━━ Dataset extract ━━

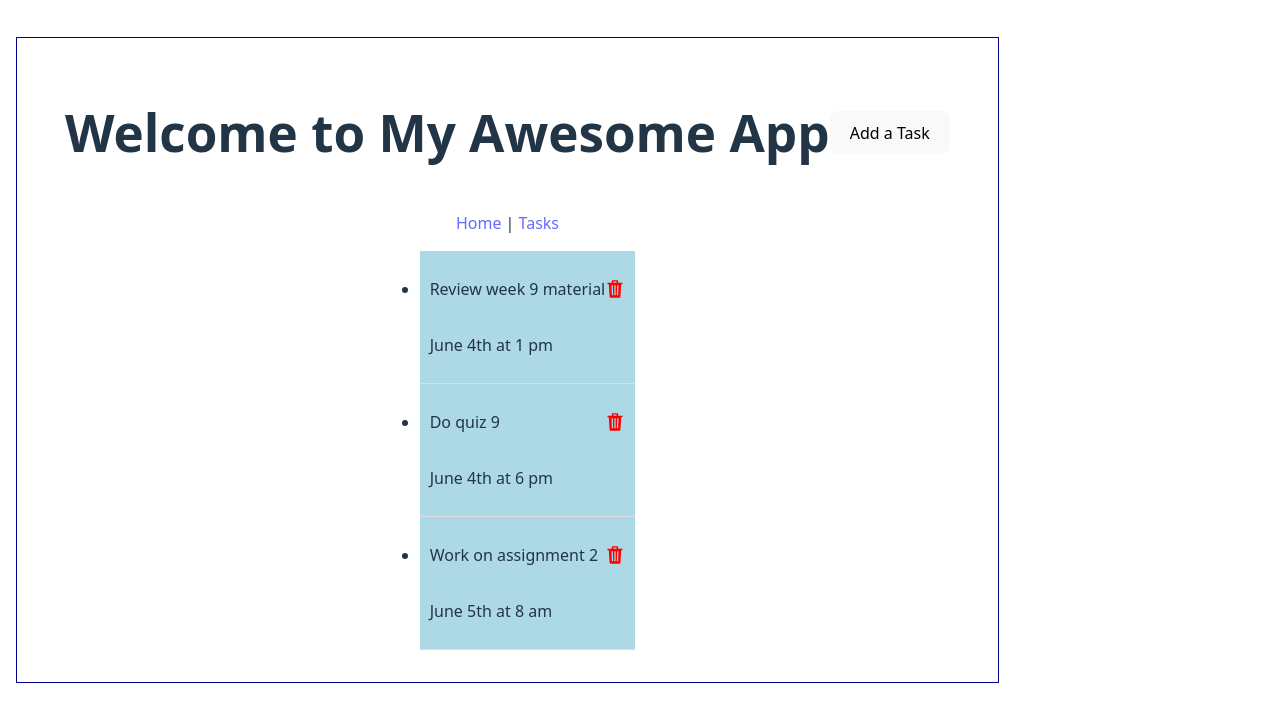
Repository: liulian26/CS5610
Page: /tasks (app in week9/my-vite-app/)
The author's editor kept a copy of each file at every save. The page is drawn from the files as they stood at one save, then again after the next save.
The browser window is 1280 px wide. The pictures show the whole page.
The project was rebuilt for these pictures with package versions that can differ from the ones it lists, and the page was loaded fresh each time. Requests to the local data server were answered from the project's data file. Also part of the build but not shown: week9/my-vite-app/vite.config.js, week9/my-vite-app/src/components /AddTask.jsx.

Above is the page before, as saved 2025-03-27 11:39:04.

### week9/my-vite-app/index.html
<!DOCTYPE html>
<html lang="en">
  <head>
    <meta charset="UTF-8" />
    <link rel="icon" type="image/svg+xml" href="/vite.svg" />
    <meta name="viewport" content="width=device-width, initial-scale=1.0" />
    <title>My Awsome App</title>
  </head>
  <body>
    <div id="root"></div>
    <script type="module" src="/src/main.jsx"></script>
  </body>
</html>

### week9/my-vite-app/src/main.jsx
import { StrictMode } from 'react'
import { createRoot } from 'react-dom/client'
import { BrowserRouter} from 'react-router'
import './index.css'
import App from './App.jsx'

createRoot(document.getElementById('root')).render(
  <BrowserRouter>
    <StrictMode>
      <App />
    </StrictMode>
  </BrowserRouter>
)

### week9/my-vite-app/src/index.css
:root {
  font-family: system-ui, Avenir, Helvetica, Arial, sans-serif;
  line-height: 1.5;
  font-weight: 400;

  color-scheme: light dark;
  color: rgba(255, 255, 255, 0.87);
  background-color: #242424;

  font-synthesis: none;
  text-rendering: optimizeLegibility;
  -webkit-font-smoothing: antialiased;
  -moz-osx-font-smoothing: grayscale;
}

a {
  font-weight: 500;
  color: #646cff;
  text-decoration: inherit;
}
a:hover {
  color: #535bf2;
}

body {
  margin: 0;
  display: flex;
  place-items: center;
  min-width: 320px;
  min-height: 100vh;
}

h1 {
  font-size: 3.2em;
  line-height: 1.1;
}

button {
  border-radius: 8px;
  border: 1px solid transparent;
  padding: 0.6em 1.2em;
  font-size: 1em;
  font-weight: 500;
  font-family: inherit;
  background-color: #1a1a1a;
  cursor: pointer;
  transition: border-color 0.25s;
}
button:hover {
  border-color: #646cff;
}
button:focus,
button:focus-visible {
  outline: 4px auto -webkit-focus-ring-color;
}


.appContainer {
  display: flex;
  flex-direction: column;
  align-items: center;
  padding: 2em;
  border: darkblue 1px solid;
  padding: 1em;
  margin: 1em;
}

.headerContainer {
  display: flex;
  justify-content: space-between;
  align-items: center;
  padding: 1em 2em;
}

.taskContainer {
  display: flex;
  flex-direction: column;
  padding: 1em;
  background-color: lightblue;
}

@media (prefers-color-scheme: light) {
  :root {
    color: #213547;
    background-color: #ffffff;
  }
  a:hover {
    color: #747bff;
  }
  button {
    background-color: #f9f9f9;
  }
}

.taskContainer {
  list-style: none;
  padding: 10px;
  border-bottom: 1px solid #ddd;
}

.taskTileIconContainer {
  display: flex;
  align-items: center;
  justify-content: space-between;
}

.deleteIcon {
  color: red;
  font-size: 20px;
  cursor: pointer;
}

.deleteIcon:hover {
  color: darkred;
}

.form-control {
  margin: 20px 0;
  display: flex;
}

.form-control label {
  margin-right: 10px;
}

### week9/my-vite-app/src/App.jsx
import React, { useEffect, useState } from 'react';
import Header from './components /Header';
import TaskList from './components /TasksList';
import AddTask from './components /AddTask';
import { Routes, Route, Link } from "react-router";

export default function App() {
  const appName = "My Awesome App";
  const [tasks, setTasks] = useState([]);
  const [loading, setLoading] = useState(true);
  const [showForm, setShowForm] = useState(false);

  useEffect(() => {
    async function fetchData() {
      try {
        const response = await fetch("http://localhost:5001/tasks");
        const data = await response.json();
        setTasks(data);
      } catch (error) {
        console.error("Error fetching tasks:", error);
      } finally {
        setLoading(false);
      }
    }
    fetchData();
  }, []);

  const handleAddTask = async (newTask) => {
    try {
      const response = await fetch("http://localhost:5001/tasks", {
        method: "POST",
        headers: {
          "Content-Type": "application/json",
        },
        body: JSON.stringify(newTask),
      });

      if (response.ok) {
        const savedTask = await response.json();
        setTasks((prevTasks) => [...prevTasks, savedTask]);
      } else {
        console.error("Failed to add task");
      }
    } catch (error) {
      console.error("Error adding task:", error);
    }
  };

  const handleDelete = async (taskId) => {
    try {
      const response = await fetch(`http://localhost:5001/tasks/${taskId}`, {
        method: "DELETE",
      });

      if (response.ok) {
        setTasks((prevTasks) => prevTasks.filter((task) => task.id !== taskId));
      } else {
        console.error("Failed to delete task");
      }
    } catch (error) {
      console.error("Error deleting task:", error);
    }
  };

  const toggleForm = () => {
    setShowForm((prev) => !prev);
  };

  return (
    <div className="appContainer">
      <Header myAppName={appName} version={2} toggleForm={toggleForm} showForm={showForm} />


      <nav>
        <Link to="/">Home</Link> | <Link to="/tasks">Tasks</Link>
      </nav>

      <Routes>
        <Route
          path="/"
          element={
            <>
              {showForm && <AddTask onAddTask={handleAddTask} />}
              {loading ? <p>Loading...</p> : <p>Welcome to the Home Page!</p>}
            </>
          }
        />
        <Route
          path="/tasks"
          element={
            <>
              {showForm && <AddTask onAddTask={handleAddTask} />}
              {loading ? (
                <p>Loading...</p>
              ) : (
                <TaskList tasks={tasks} setTasks={setTasks} onDelete={handleDelete} />
              )}
            </>
          }
        />
        <Route
          path="*"
          element={<p>404 - Page Not Found</p>}
          />
      </Routes>
    </div>
  );
}

### week9/my-vite-app/src/components /Header.jsx
import React from "react";


export default function Header({ myAppName, toggleForm, showForm }) {
    return (
        <div>
            <header className="headerContainer">
                <h1>Welcome to {myAppName}</h1>
                <button onClick={toggleForm} className="toggleFormBtn">
                {showForm ? "Close" : "Add a Task"}
                </button>
            </header>
        </div>
    );
}

### week9/my-vite-app/src/components /TasksList.jsx
import React,{useEffect, useState} from "react";
import Task from "./Task";


export default function TaskList({ tasks, setTasks, onDelete }){
  // const handleDelete = (taskId) => {
  //   setTasks((prevTasks) => prevTasks.filter((task) => task.id !== taskId));
  // };
  // const [tasks, setTasks] = useState([]);
  // useEffect(() => {
  //   fetch("http://localhost:5001/tasks")
  //   .then((response) => response.json())
  //   .then((data) => setTasks(data))
  //   .catch((error) => console.error("Error fetching tasks:", error));
  //   }, []);

    return(
      // <ul>
      //       {/* using array.map to render the tasks array titles
      //       for each element return an <li> */}
      //       {tasks.map((task) => {
      //         return <Task key={task.id} taskObj={task} />;
      //       })}
      //     </ul>
      <div>
      {tasks.length === 0 ? (
        <p>No tasks left!</p>
      ) : (
        <ul>
          {tasks.map((task) => (
            <Task key={task.id} taskObj={task} onDelete={onDelete} />
          ))}
        </ul>
      )}
    </div>
      );
}

### week9/my-vite-app/src/components /Task.jsx
import React from "react";
import {IoTrashSharp} from "react-icons/io5";
import { NavLink } from "react-router";

export default function Task({ taskObj, onDelete }) {
  return (
    <li>
      <div className="taskContainer">
        <div className="taskTileIconContainer">
          <p>{taskObj.title}</p>
          <IoTrashSharp className="deleteIcon" onClick={() => onDelete(taskObj.id)}/>
        </div>
          <p>{taskObj.date}</p>
      </div>
    </li>
  );
}

### week9/my-vite-app/db.json
{
    "tasks": [
      {
        "id": 1,
        "title": "Review week 9 material",
        "date": "June 4th at 1 pm"
      },
      {
        "id": 2,
        "title": "Do quiz 9",
        "date": "June 4th at 6 pm"
      },
      {
        "id": 3,
        "title": "Work on assignment 2",
        "date": "June 5th at 8 am"
      }
    ]
  }

After the next save:
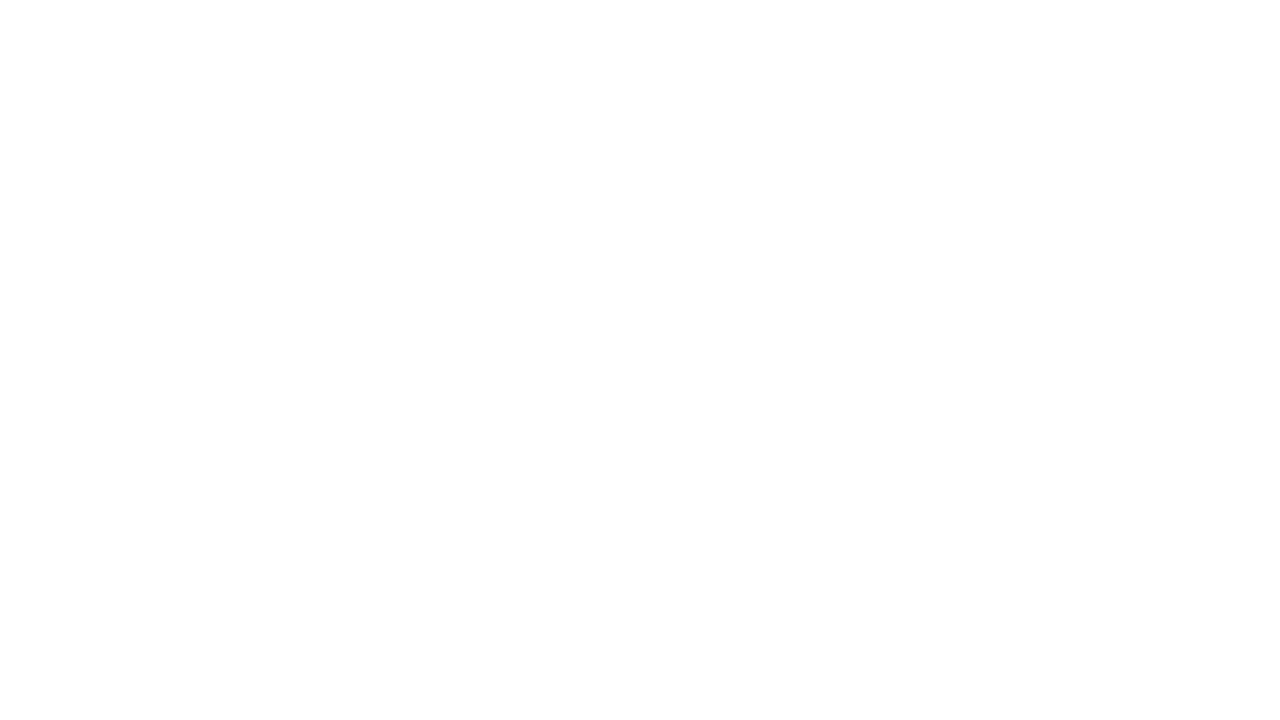
Console error: ReferenceError: NotFound is not defined
Saved 6 min 14 s later.
--- a/week9/my-vite-app/src/App.jsx
+++ b/week9/my-vite-app/src/App.jsx
@@ -100,8 +100,8 @@
         />
         <Route
           path="*"
-          element={<p>404 - Page Not Found</p>}
-          />
+          element={<NotFound />}
+        />
       </Routes>
     </div>
   );

After the save that followed:
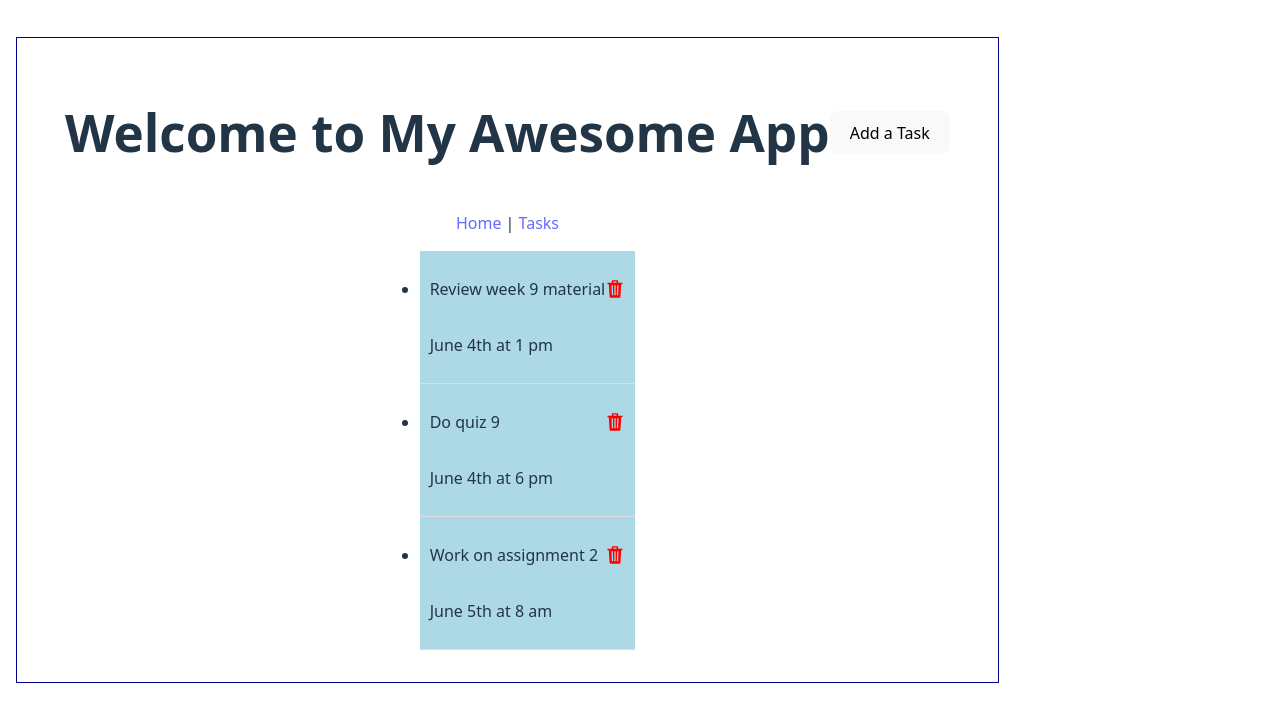
The error is gone.
Saved 97 s later.
--- a/week9/my-vite-app/src/App.jsx
+++ b/week9/my-vite-app/src/App.jsx
@@ -100,7 +100,7 @@
         />
         <Route
           path="*"
-          element={<NotFound />}
+          element={<p> NotFound </p>}
         />
       </Routes>
     </div>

━━━

*Task prompt*: Write out exactly the opening lines of the data, stopping after the line that holds "font-size: 1em;". Exclude pictures.

*Reply*:
Repository: liulian26/CS5610
Page: /tasks (app in week9/my-vite-app/)
The author's editor kept a copy of each file at every save. The page is drawn from the files as they stood at one save, then again after the next save.
The browser window is 1280 px wide. The pictures show the whole page.
The project was rebuilt for these pictures with package versions that can differ from the ones it lists, and the page was loaded fresh each time. Requests to the local data server were answered from the project's data file. Also part of the build but not shown: week9/my-vite-app/vite.config.js, week9/my-vite-app/src/components /AddTask.jsx.

Above is the page before, as saved 2025-03-27 11:39:04.

### week9/my-vite-app/index.html
<!DOCTYPE html>
<html lang="en">
  <head>
    <meta charset="UTF-8" />
    <link rel="icon" type="image/svg+xml" href="/vite.svg" />
    <meta name="viewport" content="width=device-width, initial-scale=1.0" />
    <title>My Awsome App</title>
  </head>
  <body>
    <div id="root"></div>
    <script type="module" src="/src/main.jsx"></script>
  </body>
</html>

### week9/my-vite-app/src/main.jsx
import { StrictMode } from 'react'
import { createRoot } from 'react-dom/client'
import { BrowserRouter} from 'react-router'
import './index.css'
import App from './App.jsx'

createRoot(document.getElementById('root')).render(
  <BrowserRouter>
    <StrictMode>
      <App />
    </StrictMode>
  </BrowserRouter>
)

### week9/my-vite-app/src/index.css
:root {
  font-family: system-ui, Avenir, Helvetica, Arial, sans-serif;
  line-height: 1.5;
  font-weight: 400;

  color-scheme: light dark;
  color: rgba(255, 255, 255, 0.87);
  background-color: #242424;

  font-synthesis: none;
  text-rendering: optimizeLegibility;
  -webkit-font-smoothing: antialiased;
  -moz-osx-font-smoothing: grayscale;
}

a {
  font-weight: 500;
  color: #646cff;
  text-decoration: inherit;
}
a:hover {
  color: #535bf2;
}

body {
  margin: 0;
  display: flex;
  place-items: center;
  min-width: 320px;
  min-height: 100vh;
}

h1 {
  font-size: 3.2em;
  line-height: 1.1;
}

button {
  border-radius: 8px;
  border: 1px solid transparent;
  padding: 0.6em 1.2em;
  font-size: 1em;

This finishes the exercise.